Christ calls Peter to follow him and spends three years building a relationship with and discipling Peter. We then have the privilege of seeing Peter make disciples in the book of Acts (e.g., Acts 2:14-36, 3:11-26, 4:8-13), and later in the epistles authored by him (1 and 2 Peter).
Those players who Coach K developed are now out developing other players who may themselves become coaches one day. The church must develop, raise up, and release leaders. The church today seems to operate with a fear that if we let people go, everything will fall apart. I see few leaders who easily trust the Holy Spirit for this, but in Christ it can be a regular part of the process!
I know this from experience, because when I was small groups pastor at Real Life Ministries in Post Falls, we were releasing people to go make disciples faster than we could count. Organizationally it created problems, for sure, but our people’s ownership of making disciples soared. We freed them up just as Jesus freed people to do as he did—to make disciples. Too often, I work with leaders who are building church systems that force volunteers to be dependent on the staff. The church becomes built around the staff or the senior pastor, rather than around Jesus and his mission to go make disciples. Disciple making churches must be willing to let people go!
I think about this principle all the time with my own kids, as well as with those who are in my church. I ask myself if I am developing them not just to be disciples, but to also go out into the world and make disciples. I want each of my kids to know exactly how to make a disciple. I want a church filled with people who understand and know exactly how to make disciples of Jesus. That way they are not dependent on me! They can become spiritual coaches who develop other players, even other coaches. When we understand this principle of releasing disciples to make disciples and when we commit to it, we then develop stronger families and more effective churches.
I want to offer a few key takeaways about this important principle of releasing your people: It is important to make the distinction between those who lead, either by gifting or position, in the Church and those who are disciples of Jesus. Every believer in the Church should be in discipleship relationships, being discipled and learning to disciple others. Every believer in the Church is called to be a minister and a servant (2 Corinthians 5:18). However, not everyone has the gift of leadership. As you disciple all types of people, leaders will emerge. Once you identify a leader, develop them and release them when they are ready. Leaders in the Church are called to be disciples who make disciples and also to shepherd the body of Christ and coach those who will lead alongside them and after them.
When you build this guardrail and people are being raised up and released, our churches become filled with people who raise up others like Coach K did.

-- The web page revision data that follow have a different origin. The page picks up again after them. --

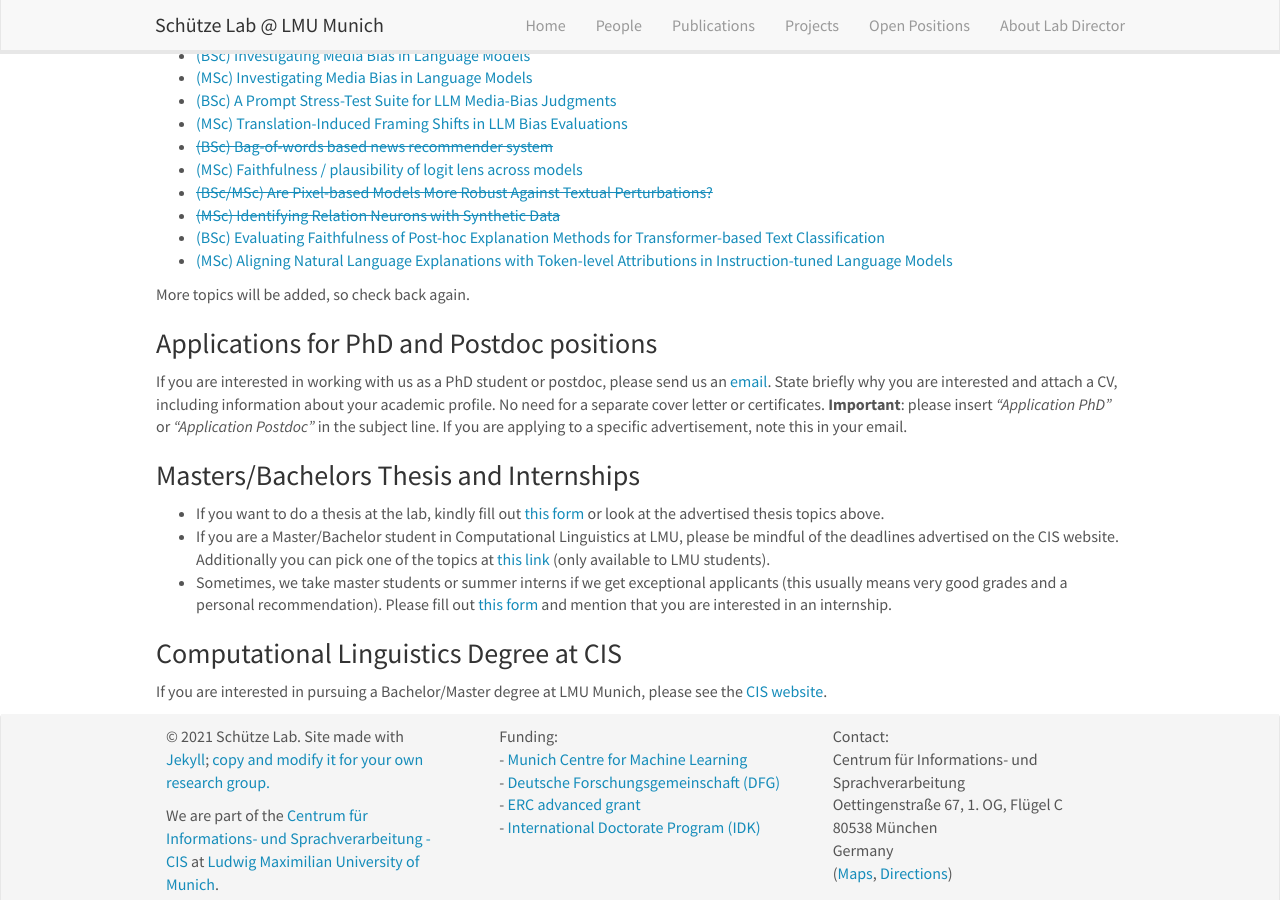
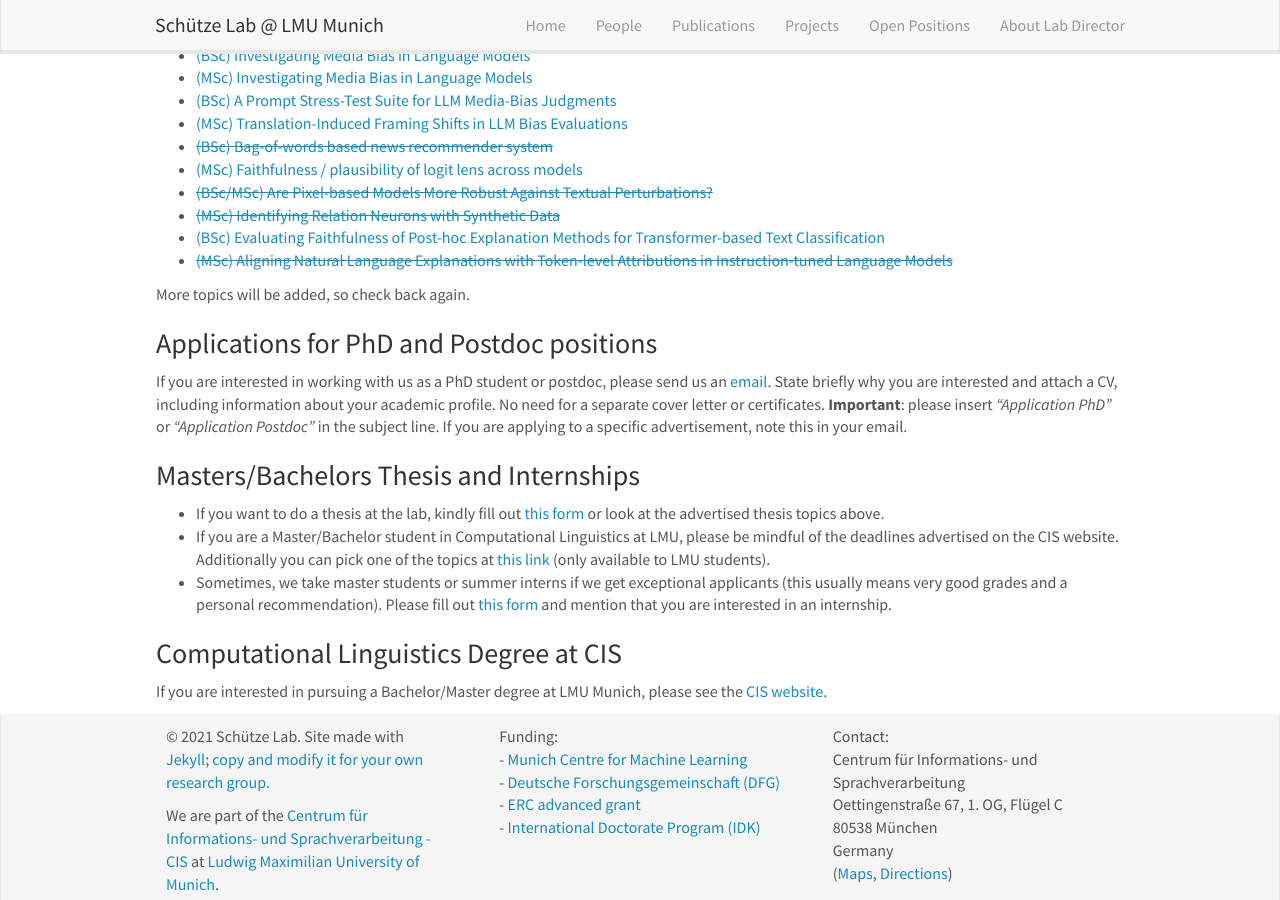
Before and after one commit to cisnlp/cisnlp.github.io, a Jekyll site: the page built from _pages/openings.md, in a window 1280 px wide and 900 px high, scrolled down 681 px. Built offline with Jekyll 4.4.1, drawn with Linux system fonts in a browser that asks for light colours; nearby versions of some CDN libraries; comment, search, counter and statistics services are not loaded.

Commit message:
Strikethrough Yuetian project 2

```diff
--- a/_pages/openings.md
+++ b/_pages/openings.md
@@ -43,7 +43,7 @@ Presently we have open BSc/MSc thesis positions in the following areas. Kindly a
 - [~~(BSc/MSc) Are Pixel-based Models More Robust Against Textual Perturbations?~~]({{ site.baseurl }}/thesis_proposals/2026/Yihong-2026-Project-1.pdf)
 - [~~(MSc) Identifying Relation Neurons with Synthetic Data~~]({{ site.baseurl }}/thesis_proposals/2026/Yihong-2026-Project-2.pdf)
 - [(BSc) Evaluating Faithfulness of Post-hoc Explanation Methods for Transformer-based Text Classification]({{ site.baseurl }}/thesis_proposals/2026/Yuetian-2026-Project-1.pdf)
-- [(MSc) Aligning Natural Language Explanations with Token-level Attributions in Instruction-tuned Language Models]({{ site.baseurl }}/thesis_proposals/2026/Yuetian-2026-Project-2.pdf)
+- [~~(MSc) Aligning Natural Language Explanations with Token-level Attributions in Instruction-tuned Language Models~~]({{ site.baseurl }}/thesis_proposals/2026/Yuetian-2026-Project-2.pdf)
 
 
 
```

The result is a legacy in the Kingdom of God, a kingdom that never ends, a kingdom we can participate in here and now.
*Stay tuned by coming back to our blog for more in this blog series about staying the course from Brandon Guindon.
by Brandon Guindon
This blog is part of the free eBook, Stay the Course: Seven Essential Practices for Disciple Making Churches.
You can down it by clicking here.
Brandon Guindon has over 15 years experience leading churches to become disciple-making bodies of Christ. Brandon holds a Bachelor of Science in Health Science from Linfield College and a Master of Arts Church Leadership and New Testament Theology from Hope International University. He was ordained at Real Life Ministries in Post Falls, ID. He is a published author and a member of the Board of Directors for the Relational Discipleship Network. The Guindons (Brandon and Amber, Emma, Olivia, Grady, and Garrett) moved to Houston in 2013 from their home state of Idaho.